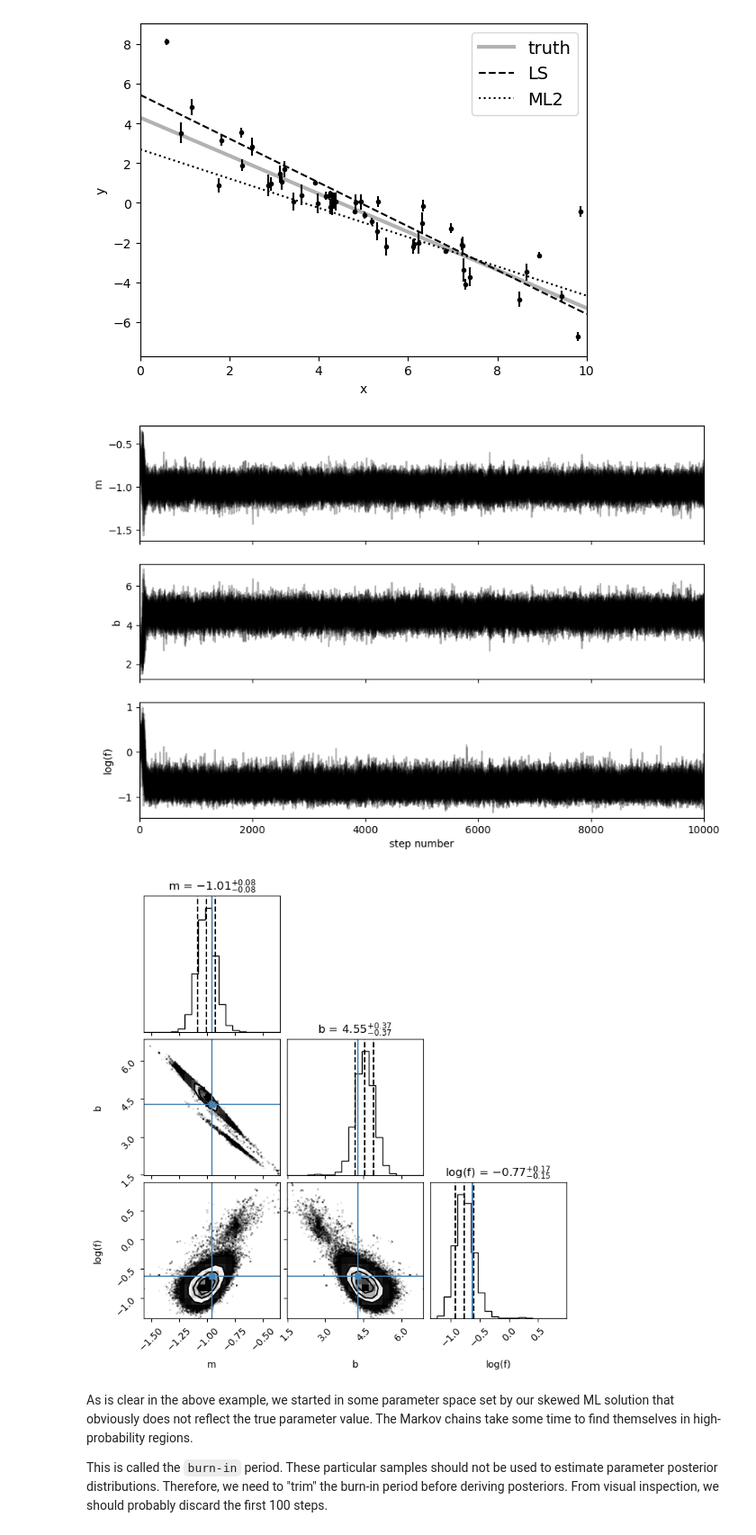
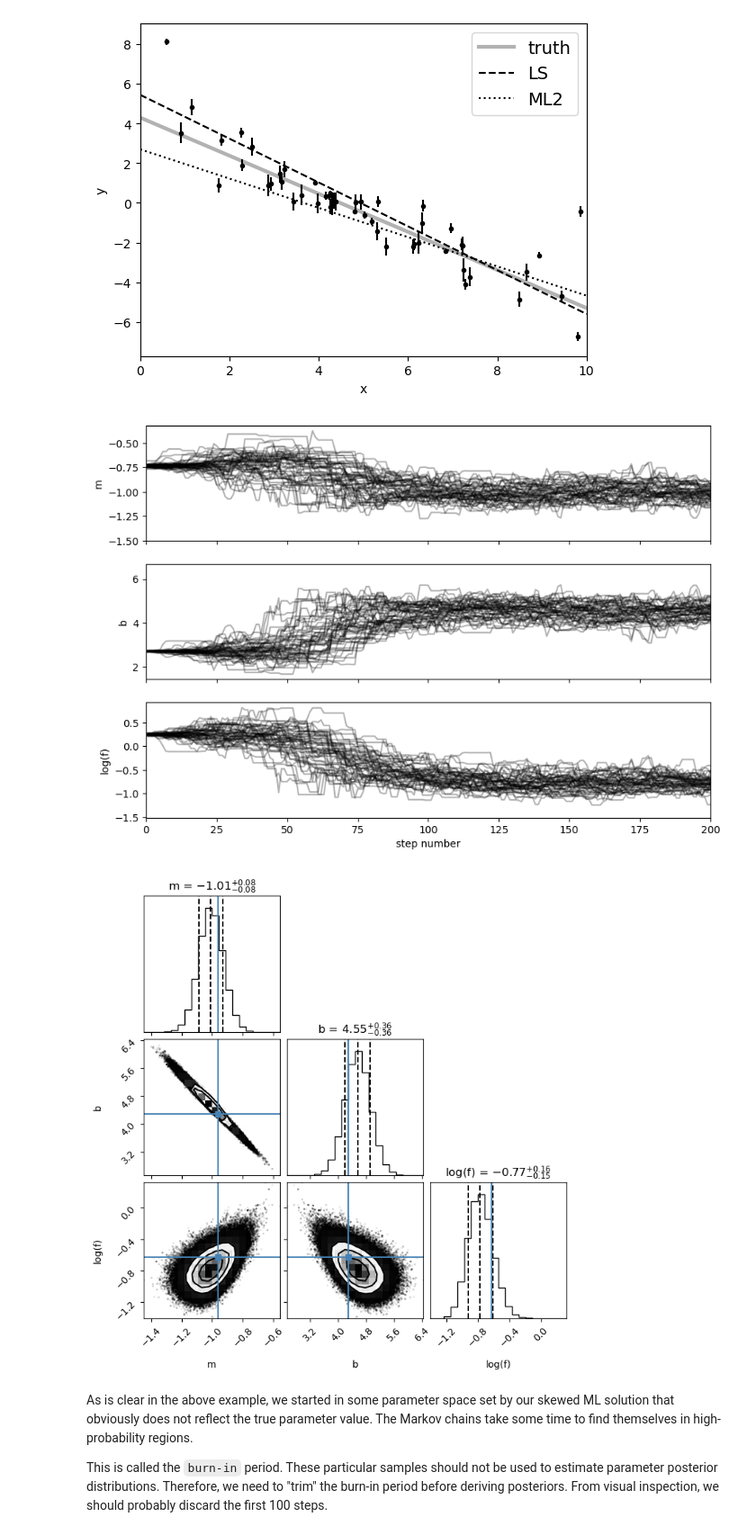
Before and after one commit to thaynecurrie/phys7903_fall2026, a Jupyter notebook: ScientificPythonNotes/Bayesian_MCMC/Python_MCMC_part2b.ipynb, the cells around one changed output. Shown at 90% size. Saved outputs shown, nothing was run; the diff lists cells and outputs as text; code cells hidden in the pictures.

Commit message:
final HW, updated MCMC notes

```diff
--- a/ScientificPythonNotes/Bayesian_MCMC/Python_MCMC_part2b.ipynb
+++ b/ScientificPythonNotes/Bayesian_MCMC/Python_MCMC_part2b.ipynb
@@ -192,7 +192,8 @@ samples = sampler.get_chain()
 labels = ["m", "b", "log(f)"]
 for i in range(ndim):
     ax = axes[i]
-    ax.plot(samples[:, :, i], "k", alpha=0.3)
+   # ax.plot(samples[:, :, i], "k", alpha=0.3)
+    ax.plot(samples[:, :, i], alpha=0.3)
     ax.set_xlim(0, len(samples))
     ax.set_ylabel(labels[i])
     #ax.set_xlabel("step number");
@@ -222,7 +223,8 @@ gg=sampler.get_chain()
 print(gg.shape)
 #flat_samples = sampler.get_chain(discard=100, thin=35, flat=True)
 #flat_samples = sampler.get_chain(discard=100, thin=1, flat=True)
-flat_samples=sampler.get_chain(flat=True)
+#flat_samples=sampler.get_chain(flat=True)
+flat_samples=sampler.get_chain(flat=True,discard=100)
 #flat_samples = sampler.get_chain(discard=100, thin=15) flat_sample.shape = (326,32,3)
 print(flat_samples.shape)
 # %% [output]
@@ -379,33 +381,35 @@ ndim=3 # for m,b, and log(f)
 pos2 = soln2.x + spreadval * np.random.randn(nwalkers, ndim)
 # %%
 nwalkers2, ndim2 = pos2.shape
-nsamples = 10000 #lets run this for longer
+nsamples = 20000 #lets run this for longer
 
 samplerv2 = emcee.EnsembleSampler(
     nwalkers2, ndim2, log_probability, args=(x, y, yerr)
 )
-samplerv2.run_mcmc(pos2, 10000, progress=True); #this should take no more than about 15s on your computer
+samplerv2.run_mcmc(pos2, 20000, progress=True); #this should take no more than about 15s on your computer
 # %%
 fig, axes = plt.subplots(3, figsize=(10, 7), sharex=True)
 samplesv2 = samplerv2.get_chain()
 labels = ["m", "b", "log(f)"]
 for i in range(ndim):
     ax = axes[i]
     ax.plot(samplesv2[:, :, i], "k", alpha=0.3)
-    ax.set_xlim(0, len(samplesv2))
+    #ax.set_xlim(0, len(samplesv2))
+    ax.set_xlim(0, 200)
     ax.set_ylabel(labels[i])
     #ax.set_xlabel("step number");
     #ax.yaxis.set_label_coords(-0.1, 0.5)
 
+
 axes[-1].set_xlabel("step number");
 
-flat_samples2=samplerv2.get_chain(flat=True)
+flat_samples2=samplerv2.get_chain(flat=True,discard=100)
 
 fig = corner.corner(flat_samples2,show_titles=True,truths=[m_true, b_true, np.log(f_true)],
                      labels=labels,plot_datapoints=True,quantiles=[0.16, 0.5, 0.84])
 # %% [output]
-[figure, old version]
+[figure, new version]
-[figure, old version]
+[figure, new version]
 # %% [markdown]
 As is clear in the above example, we started in some parameter space set by our skewed ML solution that obviously does not reflect the true parameter value.  The Markov chains take some time to find themselves in high-probability regions.
 
```
Also changed, not shown: parts of 14 cells of this notebook, 3 other files.
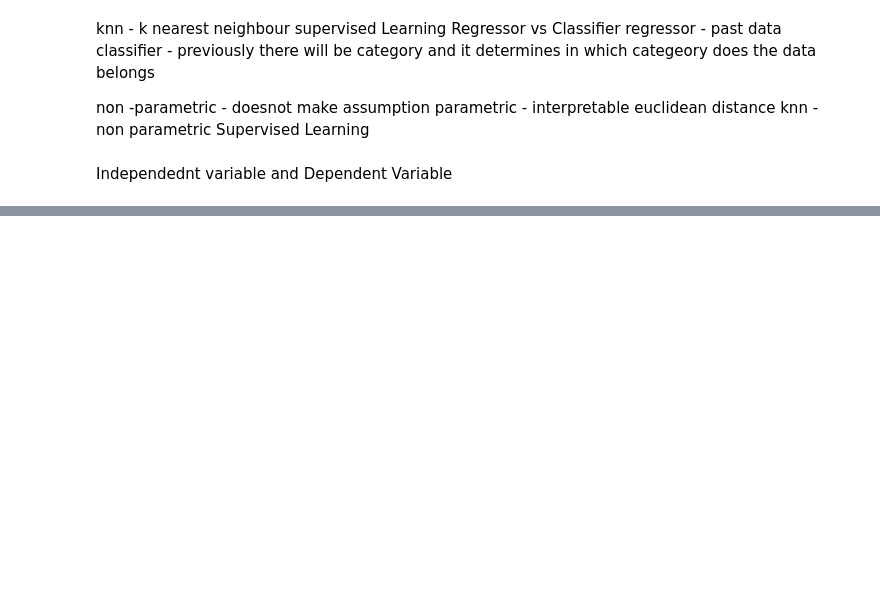
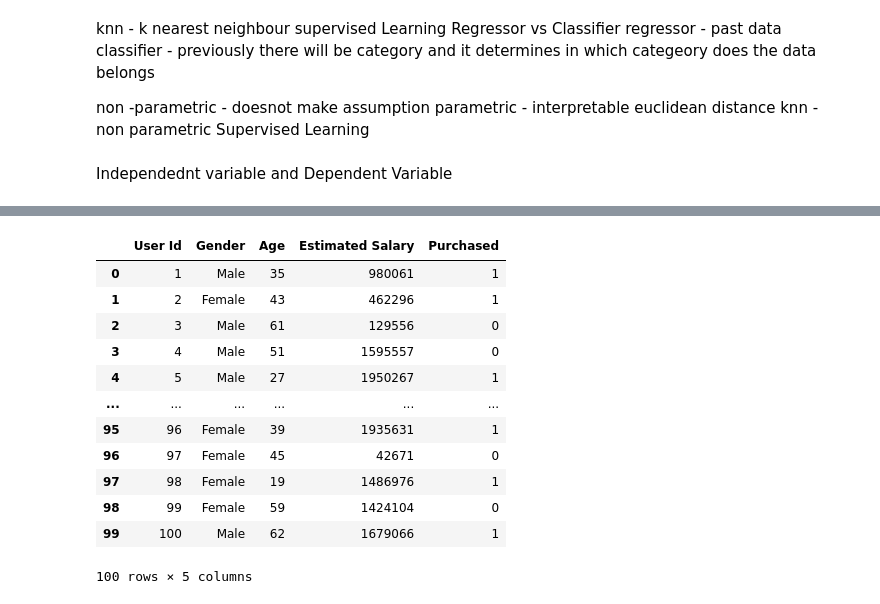
Before and after one commit to dabster108/K-Nearest-Neighbor-KNN-Algorithm-for-Machine-Learning, a Jupyter notebook: Knn.ipynb, the cells around one changed output, grey strips where cells are left out. Cells and saved outputs as stored; diff of their text form; code cells hidden in the pictures; blank space fills up the shorter version.

Commit message:
Creating data preprocessing using pandas dataframe

```diff
--- a/Knn.ipynb
+++ b/Knn.ipynb
@@ -16,0 +95,17 @@ Independednt variable and Dependent Variable
+# %%
+data_set = pd.read_csv('/content/drive/MyDrive/Colab Notebooks/dataset.csv')
+data_set
+# %% [output]
+|  | User Id | Gender | Age | Estimated Salary | Purchased |
+| 0 | 1 | Male | 35 | 980061 | 1 |
+| 1 | 2 | Female | 43 | 462296 | 1 |
+| 2 | 3 | Male | 61 | 129556 | 0 |
+| 3 | 4 | Male | 51 | 1595557 | 0 |
+| 4 | 5 | Male | 27 | 1950267 | 1 |
+| ... | ... | ... | ... | ... | ... |
+| 95 | 96 | Female | 39 | 1935631 | 1 |
+| 96 | 97 | Female | 45 | 42671 | 0 |
+| 97 | 98 | Female | 19 | 1486976 | 1 |
+| 98 | 99 | Female | 59 | 1424104 | 0 |
+| 99 | 100 | Male | 62 | 1679066 | 1 |
+100 rows × 5 columns
```
Also changed, not shown: parts of 17 cells of this notebook.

————

Aim of the task
I'd like the material repeated word for word, without the pictures it holds.

Task response
Before and after one commit to thaynecurrie/phys7903_fall2026, a Jupyter notebook: ScientificPythonNotes/Bayesian_MCMC/Python_MCMC_part2b.ipynb, the cells around one changed output. Shown at 90% size. Saved outputs shown, nothing was run; the diff lists cells and outputs as text; code cells hidden in the pictures.

Commit message:
final HW, updated MCMC notes

```diff
--- a/ScientificPythonNotes/Bayesian_MCMC/Python_MCMC_part2b.ipynb
+++ b/ScientificPythonNotes/Bayesian_MCMC/Python_MCMC_part2b.ipynb
@@ -192,7 +192,8 @@ samples = sampler.get_chain()
 labels = ["m", "b", "log(f)"]
 for i in range(ndim):
     ax = axes[i]
-    ax.plot(samples[:, :, i], "k", alpha=0.3)
+   # ax.plot(samples[:, :, i], "k", alpha=0.3)
+    ax.plot(samples[:, :, i], alpha=0.3)
     ax.set_xlim(0, len(samples))
     ax.set_ylabel(labels[i])
     #ax.set_xlabel("step number");
@@ -222,7 +223,8 @@ gg=sampler.get_chain()
 print(gg.shape)
 #flat_samples = sampler.get_chain(discard=100, thin=35, flat=True)
 #flat_samples = sampler.get_chain(discard=100, thin=1, flat=True)
-flat_samples=sampler.get_chain(flat=True)
+#flat_samples=sampler.get_chain(flat=True)
+flat_samples=sampler.get_chain(flat=True,discard=100)
 #flat_samples = sampler.get_chain(discard=100, thin=15) flat_sample.shape = (326,32,3)
 print(flat_samples.shape)
 # %% [output]
@@ -379,33 +381,35 @@ ndim=3 # for m,b, and log(f)
 pos2 = soln2.x + spreadval * np.random.randn(nwalkers, ndim)
 # %%
 nwalkers2, ndim2 = pos2.shape
-nsamples = 10000 #lets run this for longer
+nsamples = 20000 #lets run this for longer
 
 samplerv2 = emcee.EnsembleSampler(
     nwalkers2, ndim2, log_probability, args=(x, y, yerr)
 )
-samplerv2.run_mcmc(pos2, 10000, progress=True); #this should take no more than about 15s on your computer
+samplerv2.run_mcmc(pos2, 20000, progress=True); #this should take no more than about 15s on your computer
 # %%
 fig, axes = plt.subplots(3, figsize=(10, 7), sharex=True)
 samplesv2 = samplerv2.get_chain()
 labels = ["m", "b", "log(f)"]
 for i in range(ndim):
     ax = axes[i]
     ax.plot(samplesv2[:, :, i], "k", alpha=0.3)
-    ax.set_xlim(0, len(samplesv2))
+    #ax.set_xlim(0, len(samplesv2))
+    ax.set_xlim(0, 200)
     ax.set_ylabel(labels[i])
     #ax.set_xlabel("step number");
     #ax.yaxis.set_label_coords(-0.1, 0.5)
 
+
 axes[-1].set_xlabel("step number");
 
-flat_samples2=samplerv2.get_chain(flat=True)
+flat_samples2=samplerv2.get_chain(flat=True,discard=100)
 
 fig = corner.corner(flat_samples2,show_titles=True,truths=[m_true, b_true, np.log(f_true)],
                      labels=labels,plot_datapoints=True,quantiles=[0.16, 0.5, 0.84])
 # %% [output]
-[figure, old version]
+[figure, new version]
-[figure, old version]
+[figure, new version]
 # %% [markdown]
 As is clear in the above example, we started in some parameter space set by our skewed ML solution that obviously does not reflect the true parameter value.  The Markov chains take some time to find themselves in high-probability regions.
 
```
Also changed, not shown: parts of 14 cells of this notebook, 3 other files.
Before and after one commit to dabster108/K-Nearest-Neighbor-KNN-Algorithm-for-Machine-Learning, a Jupyter notebook: Knn.ipynb, the cells around one changed output, grey strips where cells are left out. Cells and saved outputs as stored; diff of their text form; code cells hidden in the pictures; blank space fills up the shorter version.

Commit message:
Creating data preprocessing using pandas dataframe

```diff
--- a/Knn.ipynb
+++ b/Knn.ipynb
@@ -16,0 +95,17 @@ Independednt variable and Dependent Variable
+# %%
+data_set = pd.read_csv('/content/drive/MyDrive/Colab Notebooks/dataset.csv')
+data_set
+# %% [output]
+|  | User Id | Gender | Age | Estimated Salary | Purchased |
+| 0 | 1 | Male | 35 | 980061 | 1 |
+| 1 | 2 | Female | 43 | 462296 | 1 |
+| 2 | 3 | Male | 61 | 129556 | 0 |
+| 3 | 4 | Male | 51 | 1595557 | 0 |
+| 4 | 5 | Male | 27 | 1950267 | 1 |
+| ... | ... | ... | ... | ... | ... |
+| 95 | 96 | Female | 39 | 1935631 | 1 |
+| 96 | 97 | Female | 45 | 42671 | 0 |
+| 97 | 98 | Female | 19 | 1486976 | 1 |
+| 98 | 99 | Female | 59 | 1424104 | 0 |
+| 99 | 100 | Male | 62 | 1679066 | 1 |
+100 rows × 5 columns
```
Also changed, not shown: parts of 17 cells of this notebook.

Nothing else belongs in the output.